In Germany, the DeMoBat collaborative project is developing a robot-assisted dismantling factory for traction batteries and electric motors for EVs. These processes would constitute and important element of a resource-efficient and sustainable circular economy for electromobility.
The traction battery in particular represents a central cost factor of electromobility and also causes considerable environmental impacts in production; the most efficient and long-term use of the cells is a crucial element in the sustainability of e-mobility.
Disassembling and reusing battery systems can help improve the environmental balance of electric cars. (photo: Irina Westermann, KIT)
The targeted disassembly of battery packs into individual modules and the subsequent recycling at cell level enables the cells to be used in a condition-specific manner—e.g., from reassembly to replacement batteries and use in second-life applications such as stationary energy storage to high-quality recycling of cell materials. The same applies to the electric motors, in which the rare earth permanent magnets and the copper coils are particularly valuable components.
Scientists from the Fraunhofer Institute for Manufacturing Engineering and Automation (IPA), the Clausthal Environmental Technology Research Center (CUTEC), the KIT (IIP & WBK), the Esslingen University of Applied Sciences and the Brandenburg University of Technology Cottbus-Senftenberg (BTU) are working in this research project, which is funded by the German Ministry of the Environment (€13 million) together with numerous industrial partners from the automotive industry and the recycling sector on innovative solutions.
The funding is spread over four years and is made available as part of the Baden-Württemberg Automotive Industry Strategy Dialogue (SDA). The dismantling factory is to be built close to the industry. In addition, a center of excellence is established to support the further development of the project technologically and economically with three sub-projects.

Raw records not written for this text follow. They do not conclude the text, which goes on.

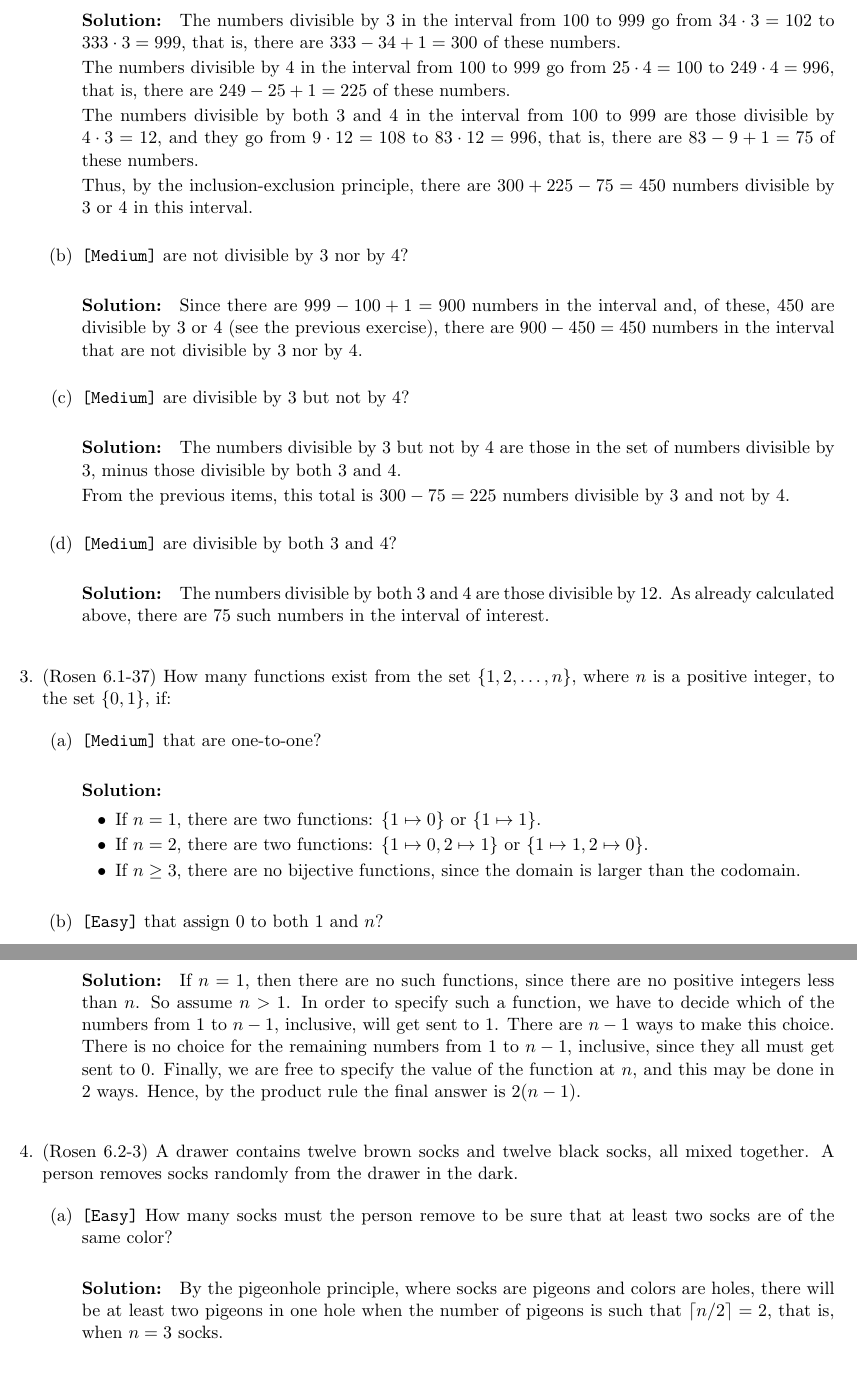
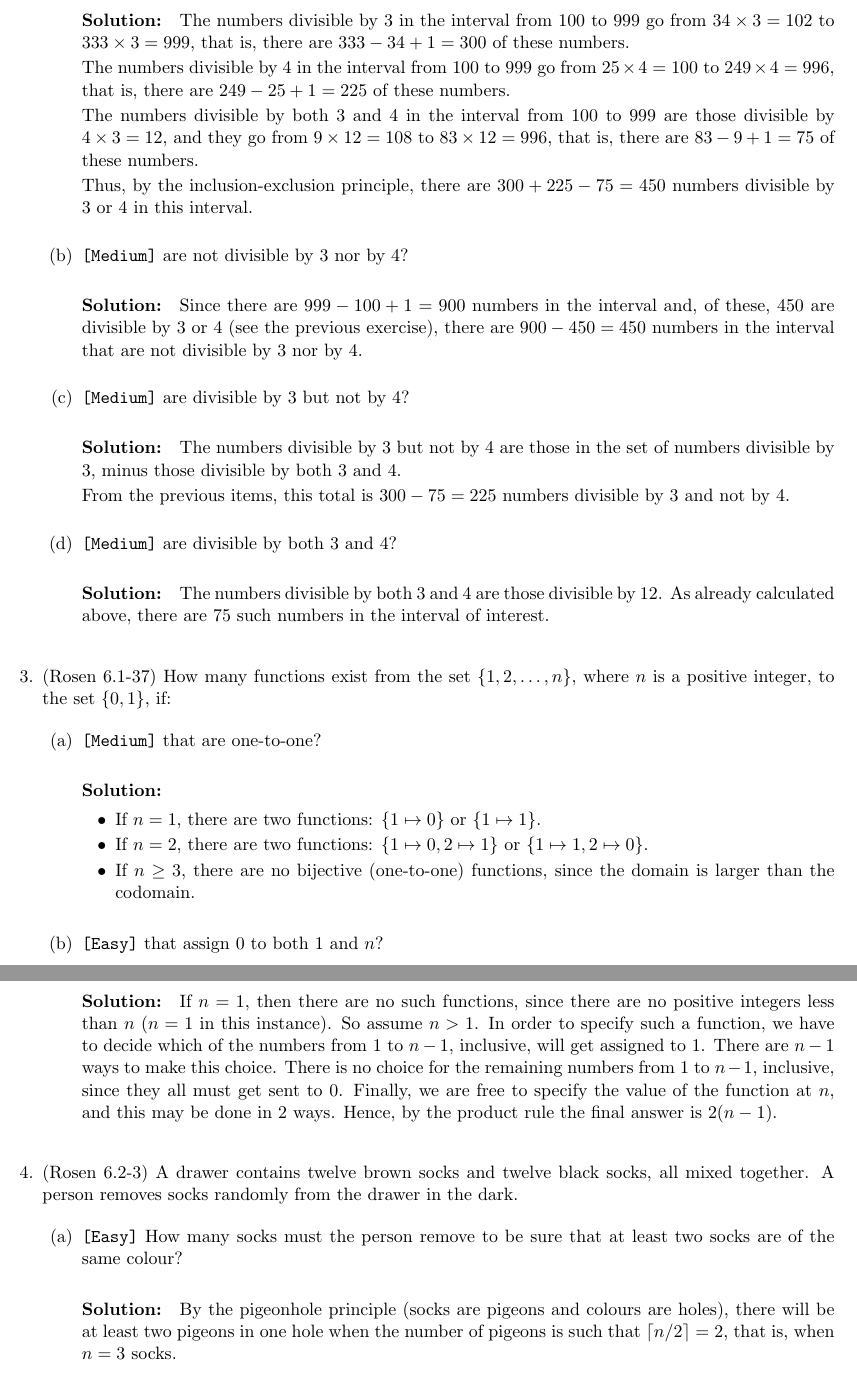
Before and after one commit to elainepimentel/COMP0147, a LaTeX document (List7-sol.tex): two parts of pages 2 and 3 of 7, joined at a grey line, cut so that both start at the same text. Compiled offline with pdfLaTeX.

Commit message:
Refactor text formatting
Reformatted text in List7-sol.tex for consistency

```diff
--- a/List7-sol.tex
+++ b/List7-sol.tex
@@ -33,43 +33,37 @@
 There are four alternatives for each question.
 
 \begin{enumerate}
-\item \streasy In how many ways can a student answer
-the questions on the test if no question is left blank?
+\item \streasy In how many ways can a student answer the questions on the test if no question is left blank?
 \solution{
-By the multiplication rule, there are $4^{10}$ ways to answer
-the test.
+By the multiplication rule, there are $4^{10}$ ways to answer the test.
 }
 
-\item \streasy In how many ways can a student answer
-the questions on the test if questions may be left blank?
+\item \streasy In how many ways can a student answer the questions on the test if questions may be left blank?
 \solution{
-If questions may be left blank, then there are
-$5$ options for each question (each of the original $4$ alternatives
+If questions may be left blank, then there are $5$ options for each question (each of the original $4$ alternatives
 plus the alternative of leaving it blank).
 
-By the multiplication rule, there are $5^{10}$ ways to answer
-the test.
+By the multiplication rule, there are $5^{10}$ ways to answer the test.
 }
 \end{enumerate}
 
-\item (Rosen 6.1-23) How many integers between $100$ and $999$, inclusive,
-satisfy:
+\item (Rosen 6.1-23) How many integers between $100$ and $999$, inclusive, satisfy:
 
 \begin{enumerate}
 
 \item \strmedium are divisible by 3 or 4?
 \solution{
 The numbers divisible by $3$ in the interval from $100$ to $999$
-go from $34 \cdot 3 = 102$ to $333 \cdot 3 = 999$, that is,
+go from $34 \times 3 = 102$ to $333 \times 3 = 999$, that is,
 there are $333-34+1=300$ of these numbers.
 
 The numbers divisible by $4$ in the interval from $100$ to $999$
-go from $25 \cdot 4 = 100$ to $249 \cdot 4 = 996$, that is,
+go from $25 \times 4 = 100$ to $249 \times 4 = 996$, that is,
 there are $249-25+1=225$ of these numbers.
 
 The numbers divisible by both $3$ and $4$ in the interval from
-$100$ to $999$ are those divisible by $4\cdot3=12$,
-and they go from $9 \cdot 12 = 108$ to $83 \cdot 12 = 996$, that is,
+$100$ to $999$ are those divisible by $4 \times 3=12$,
+and they go from $9 \times 12 = 108$ to $83 \times 12 = 996$, that is,
 there are $83-9+1=75$ of these numbers.
 
 Thus, by the inclusion-exclusion principle, there are $300+225-75=450$
@@ -113,8 +107,7 @@ where $n$ is a positive integer, to the set $\{0,1\}$, if:
 \begin{itemize}
 \item If $n = 1$, there are two functions: $\{1 \mapsto 0\}$ or $\{1 \mapsto 1\}$.
 \item If $n = 2$, there are two functions: $\{1 \mapsto 0, 2 \mapsto 1\}$ or $\{1 \mapsto 1, 2 \mapsto 0 \}$.
-\item If $n \geq 3$, there are no bijective functions, since the domain
-is larger than the codomain.
+\item If $n \geq 3$, there are no bijective (one-to-one) functions, since the domain is larger than the codomain.
 \end{itemize}
 }
 
@@ -124,13 +117,12 @@ If $n=1$, then there is only one possible function: $\{1 \mapsto 0\}$.
 
 If $n \geq 2$, since the function assigns $0$ to both $1$ and $n$,
 we are free to choose the values for the remaining $n-2$ elements.
-As there are 2 possibilities (0 or 1) for each, there are $2^{n-2}$
-possible functions.
+As there are 2 possibilities (0 or 1) for each, there are $2^{n-2}$  possible functions.
 }
 
 \item \streasy that assign 1 to exactly one of the positive integers less than $n$?
 \solution{
-If $n = 1$, then there are no such functions, since there are no positive integers less than $n$. So assume $n > 1$. In order to specify such a function, we have to decide which of the numbers from $1$ to $n - 1$, inclusive, will get sent to $1$. There are $n - 1$ ways to make this choice. There is no choice for the remaining numbers from 1 to $n - 1$, inclusive, since they all must get sent to 0. Finally, we are free to specify the value of the function at $n$, and this may be done in 2 ways. Hence, by the product rule the final answer is $2(n - 1)$.
+If $n = 1$, then there are no such functions, since there are no positive integers less than $n$ ($n = 1$ in this instance). So assume $n > 1$. In order to specify such a function, we have to decide which of the numbers from $1$ to $n - 1$, inclusive, will get assigned to $1$. There are $n - 1$ ways to make this choice. There is no choice for the remaining numbers from 1 to $n - 1$, inclusive, since they all must get sent to 0. Finally, we are free to specify the value of the function at $n$, and this may be done in 2 ways. Hence, by the product rule the final answer is $2(n - 1)$.
 }
 \end{enumerate}
 
@@ -140,21 +132,17 @@ A person removes socks randomly from the drawer in the dark.
 
 \begin{enumerate}
 \item \streasy How many socks must the person remove to be sure that
-at least two socks are of the same color?
+at least two socks are of the same colour?
 \solution{
-By the pigeonhole principle, where socks are pigeons and colors are
-holes, there will be at least two pigeons in one hole when
-the number of pigeons is such that $\lceil n/2 \rceil=2$, that is,
-when $n=3$ socks.
+By the pigeonhole principle (socks are pigeons and colours are
+holes), there will be at least two pigeons in one hole when
+the number of pigeons is such that $\lceil n/2 \rceil=2$, that is, when $n=3$ socks.
 }
 
-\item \streasy How many socks must the person remove to be sure that at
-least two socks are black?
+\item \streasy How many socks must the person remove to be sure that at  least two socks are black?
 \solution{
-In the worst case, the person removes 12 brown socks first, and only then
-removes 2 black ones.
-Thus, it is necessary to remove 14 socks to be sure that at least
-two are black.
+In the worst case, the person removes 12 brown socks first, and only then removes 2 black ones.
+Thus, it is necessary to remove 14 socks to be sure that at least two are black.
 }
 \end{enumerate}
 
```
Also changed, not shown: List7-sol.tex (20 more changed lines).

Robot-assisted dismantling of batteries and drives for e-cars is a milestone for the widespread implementation of this technology. This project is unique in Germany, and if the research project enables us to recycle individual parts such as cobalt, nickel and graphite industrially and automatically through different, environmentally friendly processes, we not only make ourselves less dependent on raw material imports, but can also significantly improve the environmental balance of electric vehicles. In this way, we conserve rare raw materials and also advance the German industrial location.—Environment Minister Franz Untersteller
While the other research partners are primarily working on technical dismantling solutions, the IIP is responsible for coordinating subproject 1, in which relevant market developments, business models, legal frameworks, but also logistics concepts, capacity and process planning of the dismantling processes are examined techno-economically and will be rated.